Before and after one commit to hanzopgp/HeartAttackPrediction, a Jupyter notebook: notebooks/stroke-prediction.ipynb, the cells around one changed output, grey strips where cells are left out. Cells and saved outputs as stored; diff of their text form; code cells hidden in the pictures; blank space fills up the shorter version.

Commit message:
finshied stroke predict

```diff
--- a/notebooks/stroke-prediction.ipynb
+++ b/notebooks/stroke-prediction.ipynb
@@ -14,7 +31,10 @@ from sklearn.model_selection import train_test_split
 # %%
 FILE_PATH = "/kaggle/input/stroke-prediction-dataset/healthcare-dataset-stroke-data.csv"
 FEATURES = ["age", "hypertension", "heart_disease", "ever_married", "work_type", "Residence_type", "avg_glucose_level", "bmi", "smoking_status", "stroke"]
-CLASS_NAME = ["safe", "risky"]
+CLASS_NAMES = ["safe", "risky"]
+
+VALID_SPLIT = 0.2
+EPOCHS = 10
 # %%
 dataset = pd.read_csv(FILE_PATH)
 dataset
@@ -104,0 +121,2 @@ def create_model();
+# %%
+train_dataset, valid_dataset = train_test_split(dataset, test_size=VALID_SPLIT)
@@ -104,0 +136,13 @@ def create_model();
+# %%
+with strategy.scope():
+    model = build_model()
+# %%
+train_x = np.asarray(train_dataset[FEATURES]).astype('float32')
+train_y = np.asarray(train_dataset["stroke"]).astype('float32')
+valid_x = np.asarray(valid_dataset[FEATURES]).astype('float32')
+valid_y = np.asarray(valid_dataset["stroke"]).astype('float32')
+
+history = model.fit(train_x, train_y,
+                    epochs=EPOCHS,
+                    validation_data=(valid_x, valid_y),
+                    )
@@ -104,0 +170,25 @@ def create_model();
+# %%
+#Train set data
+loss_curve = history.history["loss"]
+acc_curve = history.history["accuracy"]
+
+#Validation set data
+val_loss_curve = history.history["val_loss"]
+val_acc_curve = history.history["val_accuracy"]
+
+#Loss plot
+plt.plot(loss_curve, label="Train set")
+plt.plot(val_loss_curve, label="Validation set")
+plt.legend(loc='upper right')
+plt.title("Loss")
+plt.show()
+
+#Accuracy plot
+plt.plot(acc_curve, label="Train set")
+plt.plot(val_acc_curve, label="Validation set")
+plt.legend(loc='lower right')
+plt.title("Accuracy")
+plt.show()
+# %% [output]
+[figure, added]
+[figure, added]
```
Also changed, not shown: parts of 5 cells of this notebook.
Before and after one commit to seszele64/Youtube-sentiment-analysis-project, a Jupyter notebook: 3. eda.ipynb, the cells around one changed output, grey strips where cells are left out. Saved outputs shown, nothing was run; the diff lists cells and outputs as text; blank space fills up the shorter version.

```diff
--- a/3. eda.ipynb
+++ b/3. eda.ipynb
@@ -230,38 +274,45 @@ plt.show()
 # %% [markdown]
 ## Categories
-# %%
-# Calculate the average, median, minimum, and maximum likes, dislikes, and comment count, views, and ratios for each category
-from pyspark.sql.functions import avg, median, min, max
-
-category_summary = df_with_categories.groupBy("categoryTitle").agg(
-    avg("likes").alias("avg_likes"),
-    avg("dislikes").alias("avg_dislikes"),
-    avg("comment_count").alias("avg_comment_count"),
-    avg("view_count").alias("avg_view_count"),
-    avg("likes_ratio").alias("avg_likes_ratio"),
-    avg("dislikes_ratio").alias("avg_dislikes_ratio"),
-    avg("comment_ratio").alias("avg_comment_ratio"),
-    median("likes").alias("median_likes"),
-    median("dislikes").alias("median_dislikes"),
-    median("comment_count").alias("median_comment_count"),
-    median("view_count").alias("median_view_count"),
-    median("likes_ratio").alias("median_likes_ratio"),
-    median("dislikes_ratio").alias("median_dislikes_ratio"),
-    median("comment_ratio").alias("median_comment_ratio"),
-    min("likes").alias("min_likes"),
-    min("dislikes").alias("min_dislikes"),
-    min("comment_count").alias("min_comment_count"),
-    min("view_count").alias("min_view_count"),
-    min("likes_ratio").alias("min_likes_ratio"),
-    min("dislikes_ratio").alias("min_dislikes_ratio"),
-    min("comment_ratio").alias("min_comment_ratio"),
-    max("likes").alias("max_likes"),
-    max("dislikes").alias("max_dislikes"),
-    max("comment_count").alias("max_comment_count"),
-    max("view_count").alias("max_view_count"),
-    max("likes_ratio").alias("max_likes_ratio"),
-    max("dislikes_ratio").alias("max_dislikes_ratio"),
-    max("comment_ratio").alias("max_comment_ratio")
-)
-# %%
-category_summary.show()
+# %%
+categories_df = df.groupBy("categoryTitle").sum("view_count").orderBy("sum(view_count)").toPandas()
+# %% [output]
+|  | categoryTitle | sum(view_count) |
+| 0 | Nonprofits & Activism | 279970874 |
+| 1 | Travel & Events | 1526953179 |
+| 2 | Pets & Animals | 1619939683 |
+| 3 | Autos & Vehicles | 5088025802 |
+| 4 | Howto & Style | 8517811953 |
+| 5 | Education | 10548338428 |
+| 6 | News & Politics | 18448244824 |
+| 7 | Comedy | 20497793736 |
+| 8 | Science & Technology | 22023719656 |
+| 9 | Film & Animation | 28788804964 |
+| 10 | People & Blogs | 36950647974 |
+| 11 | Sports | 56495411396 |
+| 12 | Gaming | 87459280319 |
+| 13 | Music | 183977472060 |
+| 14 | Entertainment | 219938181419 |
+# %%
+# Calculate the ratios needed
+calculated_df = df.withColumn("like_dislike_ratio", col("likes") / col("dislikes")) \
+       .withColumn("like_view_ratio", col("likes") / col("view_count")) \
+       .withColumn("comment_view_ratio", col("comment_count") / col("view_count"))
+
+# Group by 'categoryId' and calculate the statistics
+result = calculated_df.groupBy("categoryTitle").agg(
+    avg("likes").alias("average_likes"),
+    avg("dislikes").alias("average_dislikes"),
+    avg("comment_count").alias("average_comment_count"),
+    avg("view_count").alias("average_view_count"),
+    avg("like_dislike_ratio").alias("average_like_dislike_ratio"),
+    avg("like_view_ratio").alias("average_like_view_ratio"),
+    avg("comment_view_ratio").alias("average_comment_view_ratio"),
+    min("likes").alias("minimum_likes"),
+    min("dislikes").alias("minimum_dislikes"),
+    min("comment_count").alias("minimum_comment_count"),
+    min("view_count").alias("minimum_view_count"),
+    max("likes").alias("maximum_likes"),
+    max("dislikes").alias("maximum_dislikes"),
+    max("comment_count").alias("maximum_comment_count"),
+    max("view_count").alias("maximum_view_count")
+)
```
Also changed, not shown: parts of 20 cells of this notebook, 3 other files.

*****

_EXERCISE DESCRIPTION_
Could you retype all of the entries exactly, leaving none out?

_EXERCISE RESPONSE_
Before and after one commit to hanzopgp/HeartAttackPrediction, a Jupyter notebook: notebooks/stroke-prediction.ipynb, the cells around one changed output, grey strips where cells are left out. Cells and saved outputs as stored; diff of their text form; code cells hidden in the pictures; blank space fills up the shorter version.

Commit message:
finshied stroke predict

```diff
--- a/notebooks/stroke-prediction.ipynb
+++ b/notebooks/stroke-prediction.ipynb
@@ -14,7 +31,10 @@ from sklearn.model_selection import train_test_split
 # %%
 FILE_PATH = "/kaggle/input/stroke-prediction-dataset/healthcare-dataset-stroke-data.csv"
 FEATURES = ["age", "hypertension", "heart_disease", "ever_married", "work_type", "Residence_type", "avg_glucose_level", "bmi", "smoking_status", "stroke"]
-CLASS_NAME = ["safe", "risky"]
+CLASS_NAMES = ["safe", "risky"]
+
+VALID_SPLIT = 0.2
+EPOCHS = 10
 # %%
 dataset = pd.read_csv(FILE_PATH)
 dataset
@@ -104,0 +121,2 @@ def create_model();
+# %%
+train_dataset, valid_dataset = train_test_split(dataset, test_size=VALID_SPLIT)
@@ -104,0 +136,13 @@ def create_model();
+# %%
+with strategy.scope():
+    model = build_model()
+# %%
+train_x = np.asarray(train_dataset[FEATURES]).astype('float32')
+train_y = np.asarray(train_dataset["stroke"]).astype('float32')
+valid_x = np.asarray(valid_dataset[FEATURES]).astype('float32')
+valid_y = np.asarray(valid_dataset["stroke"]).astype('float32')
+
+history = model.fit(train_x, train_y,
+                    epochs=EPOCHS,
+                    validation_data=(valid_x, valid_y),
+                    )
@@ -104,0 +170,25 @@ def create_model();
+# %%
+#Train set data
+loss_curve = history.history["loss"]
+acc_curve = history.history["accuracy"]
+
+#Validation set data
+val_loss_curve = history.history["val_loss"]
+val_acc_curve = history.history["val_accuracy"]
+
+#Loss plot
+plt.plot(loss_curve, label="Train set")
+plt.plot(val_loss_curve, label="Validation set")
+plt.legend(loc='upper right')
+plt.title("Loss")
+plt.show()
+
+#Accuracy plot
+plt.plot(acc_curve, label="Train set")
+plt.plot(val_acc_curve, label="Validation set")
+plt.legend(loc='lower right')
+plt.title("Accuracy")
+plt.show()
+# %% [output]
+[figure, added]
+[figure, added]
```
Also changed, not shown: parts of 5 cells of this notebook.
Before and after one commit to seszele64/Youtube-sentiment-analysis-project, a Jupyter notebook: 3. eda.ipynb, the cells around one changed output, grey strips where cells are left out. Saved outputs shown, nothing was run; the diff lists cells and outputs as text; blank space fills up the shorter version.

```diff
--- a/3. eda.ipynb
+++ b/3. eda.ipynb
@@ -230,38 +274,45 @@ plt.show()
 # %% [markdown]
 ## Categories
-# %%
-# Calculate the average, median, minimum, and maximum likes, dislikes, and comment count, views, and ratios for each category
-from pyspark.sql.functions import avg, median, min, max
-
-category_summary = df_with_categories.groupBy("categoryTitle").agg(
-    avg("likes").alias("avg_likes"),
-    avg("dislikes").alias("avg_dislikes"),
-    avg("comment_count").alias("avg_comment_count"),
-    avg("view_count").alias("avg_view_count"),
-    avg("likes_ratio").alias("avg_likes_ratio"),
-    avg("dislikes_ratio").alias("avg_dislikes_ratio"),
-    avg("comment_ratio").alias("avg_comment_ratio"),
-    median("likes").alias("median_likes"),
-    median("dislikes").alias("median_dislikes"),
-    median("comment_count").alias("median_comment_count"),
-    median("view_count").alias("median_view_count"),
-    median("likes_ratio").alias("median_likes_ratio"),
-    median("dislikes_ratio").alias("median_dislikes_ratio"),
-    median("comment_ratio").alias("median_comment_ratio"),
-    min("likes").alias("min_likes"),
-    min("dislikes").alias("min_dislikes"),
-    min("comment_count").alias("min_comment_count"),
-    min("view_count").alias("min_view_count"),
-    min("likes_ratio").alias("min_likes_ratio"),
-    min("dislikes_ratio").alias("min_dislikes_ratio"),
-    min("comment_ratio").alias("min_comment_ratio"),
-    max("likes").alias("max_likes"),
-    max("dislikes").alias("max_dislikes"),
-    max("comment_count").alias("max_comment_count"),
-    max("view_count").alias("max_view_count"),
-    max("likes_ratio").alias("max_likes_ratio"),
-    max("dislikes_ratio").alias("max_dislikes_ratio"),
-    max("comment_ratio").alias("max_comment_ratio")
-)
-# %%
-category_summary.show()
+# %%
+categories_df = df.groupBy("categoryTitle").sum("view_count").orderBy("sum(view_count)").toPandas()
+# %% [output]
+|  | categoryTitle | sum(view_count) |
+| 0 | Nonprofits & Activism | 279970874 |
+| 1 | Travel & Events | 1526953179 |
+| 2 | Pets & Animals | 1619939683 |
+| 3 | Autos & Vehicles | 5088025802 |
+| 4 | Howto & Style | 8517811953 |
+| 5 | Education | 10548338428 |
+| 6 | News & Politics | 18448244824 |
+| 7 | Comedy | 20497793736 |
+| 8 | Science & Technology | 22023719656 |
+| 9 | Film & Animation | 28788804964 |
+| 10 | People & Blogs | 36950647974 |
+| 11 | Sports | 56495411396 |
+| 12 | Gaming | 87459280319 |
+| 13 | Music | 183977472060 |
+| 14 | Entertainment | 219938181419 |
+# %%
+# Calculate the ratios needed
+calculated_df = df.withColumn("like_dislike_ratio", col("likes") / col("dislikes")) \
+       .withColumn("like_view_ratio", col("likes") / col("view_count")) \
+       .withColumn("comment_view_ratio", col("comment_count") / col("view_count"))
+
+# Group by 'categoryId' and calculate the statistics
+result = calculated_df.groupBy("categoryTitle").agg(
+    avg("likes").alias("average_likes"),
+    avg("dislikes").alias("average_dislikes"),
+    avg("comment_count").alias("average_comment_count"),
+    avg("view_count").alias("average_view_count"),
+    avg("like_dislike_ratio").alias("average_like_dislike_ratio"),
+    avg("like_view_ratio").alias("average_like_view_ratio"),
+    avg("comment_view_ratio").alias("average_comment_view_ratio"),
+    min("likes").alias("minimum_likes"),
+    min("dislikes").alias("minimum_dislikes"),
+    min("comment_count").alias("minimum_comment_count"),
+    min("view_count").alias("minimum_view_count"),
+    max("likes").alias("maximum_likes"),
+    max("dislikes").alias("maximum_dislikes"),
+    max("comment_count").alias("maximum_comment_count"),
+    max("view_count").alias("maximum_view_count")
+)
```
Also changed, not shown: parts of 20 cells of this notebook, 3 other files.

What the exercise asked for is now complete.